--- MATERIAL SHOWN Enclosed Below ---
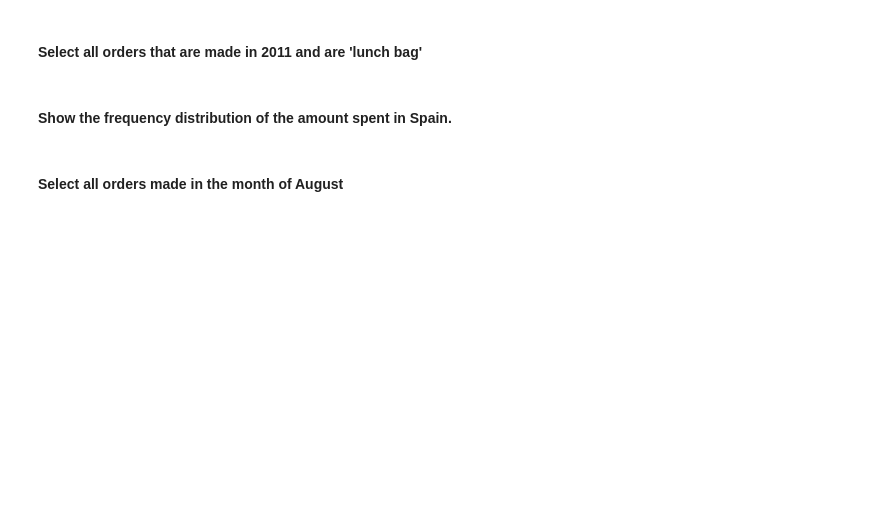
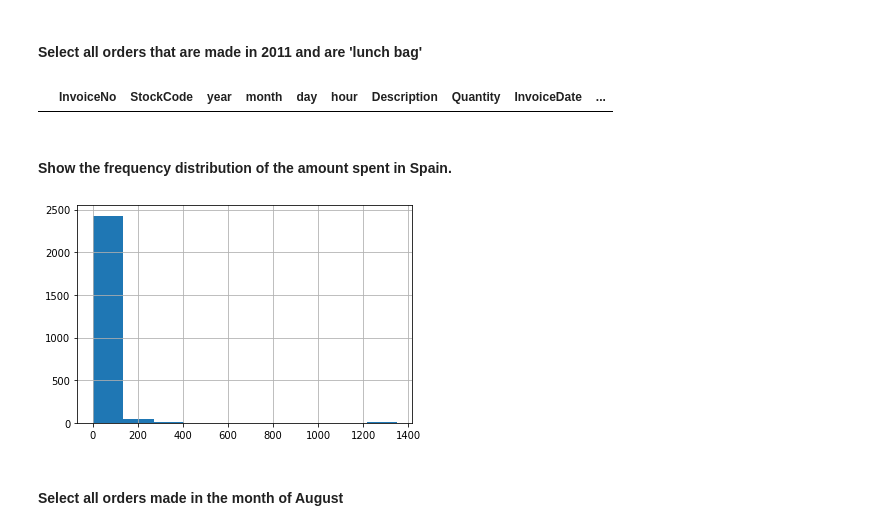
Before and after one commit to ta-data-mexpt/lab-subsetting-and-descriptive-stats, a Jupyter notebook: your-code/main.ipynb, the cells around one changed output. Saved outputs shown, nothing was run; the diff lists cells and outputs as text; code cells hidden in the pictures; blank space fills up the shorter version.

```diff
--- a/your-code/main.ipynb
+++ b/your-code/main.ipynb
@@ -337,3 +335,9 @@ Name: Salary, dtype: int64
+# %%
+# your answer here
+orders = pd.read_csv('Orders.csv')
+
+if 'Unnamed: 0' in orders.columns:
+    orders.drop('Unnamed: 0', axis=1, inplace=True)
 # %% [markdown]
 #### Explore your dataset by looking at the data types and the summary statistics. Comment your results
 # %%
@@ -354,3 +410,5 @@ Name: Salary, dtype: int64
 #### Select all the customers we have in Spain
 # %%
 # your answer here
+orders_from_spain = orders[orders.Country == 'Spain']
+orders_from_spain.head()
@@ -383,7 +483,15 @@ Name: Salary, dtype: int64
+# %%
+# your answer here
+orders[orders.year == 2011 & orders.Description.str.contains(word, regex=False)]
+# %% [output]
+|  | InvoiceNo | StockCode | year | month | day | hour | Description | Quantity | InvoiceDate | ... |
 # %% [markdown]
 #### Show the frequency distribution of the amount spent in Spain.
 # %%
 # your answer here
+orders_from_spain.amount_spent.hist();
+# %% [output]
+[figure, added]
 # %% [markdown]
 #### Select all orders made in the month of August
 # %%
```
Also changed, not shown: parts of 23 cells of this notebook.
--- End of Enclosed MATERIAL SHOWN ---
--- MATERIAL SHOWN Enclosed Below ---
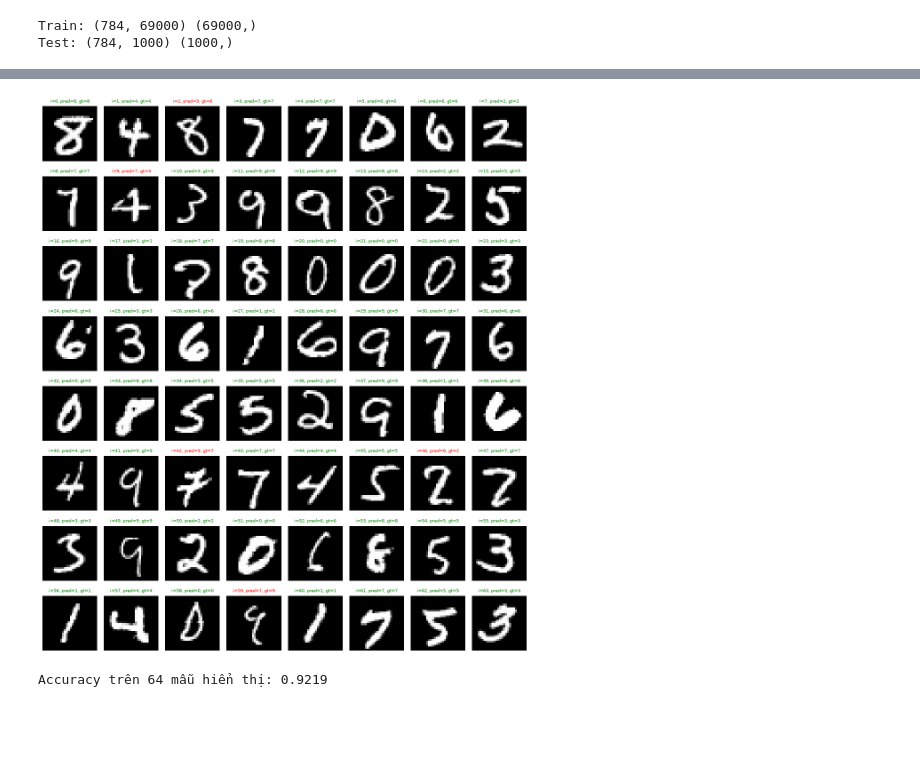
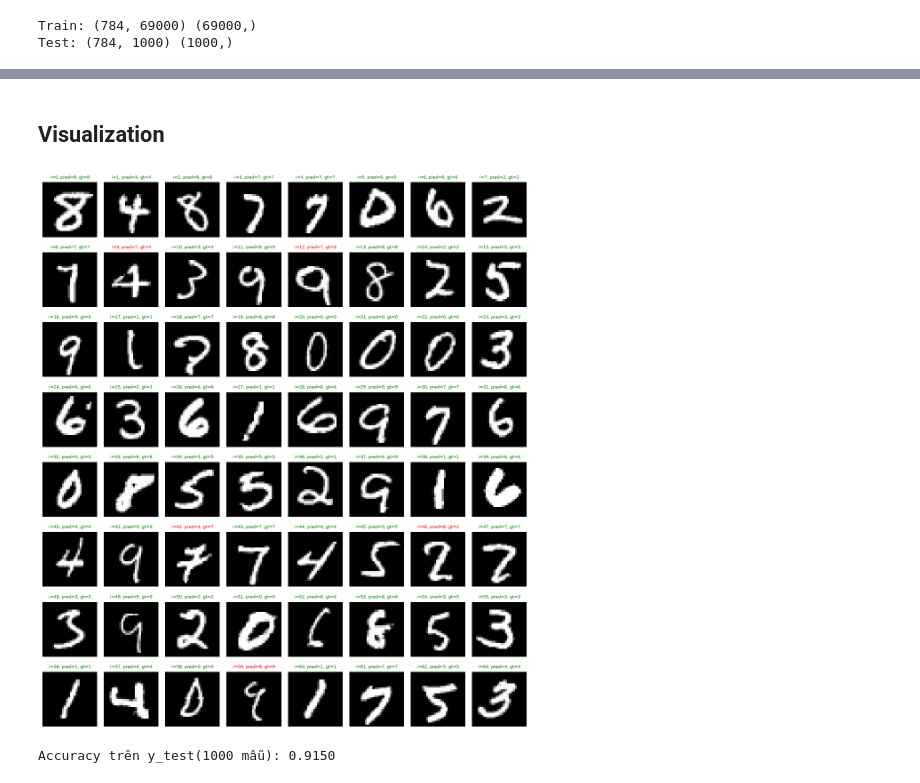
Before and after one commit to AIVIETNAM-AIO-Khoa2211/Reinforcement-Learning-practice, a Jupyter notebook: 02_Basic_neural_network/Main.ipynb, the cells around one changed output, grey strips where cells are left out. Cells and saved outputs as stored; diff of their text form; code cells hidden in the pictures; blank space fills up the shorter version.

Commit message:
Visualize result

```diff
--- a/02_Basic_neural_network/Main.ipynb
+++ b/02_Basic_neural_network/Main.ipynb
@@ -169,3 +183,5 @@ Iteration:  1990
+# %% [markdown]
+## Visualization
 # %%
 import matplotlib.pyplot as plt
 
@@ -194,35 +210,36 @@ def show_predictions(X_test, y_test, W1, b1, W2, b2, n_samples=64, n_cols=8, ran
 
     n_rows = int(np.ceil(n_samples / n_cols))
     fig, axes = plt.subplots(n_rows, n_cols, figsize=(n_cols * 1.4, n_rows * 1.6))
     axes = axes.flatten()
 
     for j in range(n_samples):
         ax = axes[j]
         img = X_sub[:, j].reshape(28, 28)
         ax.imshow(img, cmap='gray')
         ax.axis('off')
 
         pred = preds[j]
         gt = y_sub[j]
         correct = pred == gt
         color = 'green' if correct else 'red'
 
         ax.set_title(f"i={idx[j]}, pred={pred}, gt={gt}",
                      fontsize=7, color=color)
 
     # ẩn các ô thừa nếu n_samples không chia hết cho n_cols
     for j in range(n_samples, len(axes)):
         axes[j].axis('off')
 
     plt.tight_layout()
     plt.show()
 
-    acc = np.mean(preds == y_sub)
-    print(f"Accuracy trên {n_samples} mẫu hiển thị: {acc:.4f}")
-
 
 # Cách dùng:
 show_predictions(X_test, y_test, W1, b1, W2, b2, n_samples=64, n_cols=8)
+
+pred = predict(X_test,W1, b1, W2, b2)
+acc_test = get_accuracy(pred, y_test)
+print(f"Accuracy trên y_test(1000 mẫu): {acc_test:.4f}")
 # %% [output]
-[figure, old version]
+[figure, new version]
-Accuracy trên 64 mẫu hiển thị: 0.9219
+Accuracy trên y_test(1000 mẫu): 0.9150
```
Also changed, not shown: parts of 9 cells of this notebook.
--- End of Enclosed MATERIAL SHOWN ---
◆ **WHAT THIS TASK INVOLVES**
Would you filter the entries above and keep each line that has the word "around"?

◆ **WRITTEN RESPONSE**
Before and after one commit to ta-data-mexpt/lab-subsetting-and-descriptive-stats, a Jupyter notebook: your-code/main.ipynb, the cells around one changed output. Saved outputs shown, nothing was run; the diff lists cells and outputs as text; code cells hidden in the pictures; blank space fills up the shorter version.
Before and after one commit to AIVIETNAM-AIO-Khoa2211/Reinforcement-Learning-practice, a Jupyter notebook: 02_Basic_neural_network/Main.ipynb, the cells around one changed output, grey strips where cells are left out. Cells and saved outputs as stored; diff of their text form; code cells hidden in the pictures; blank space fills up the shorter version.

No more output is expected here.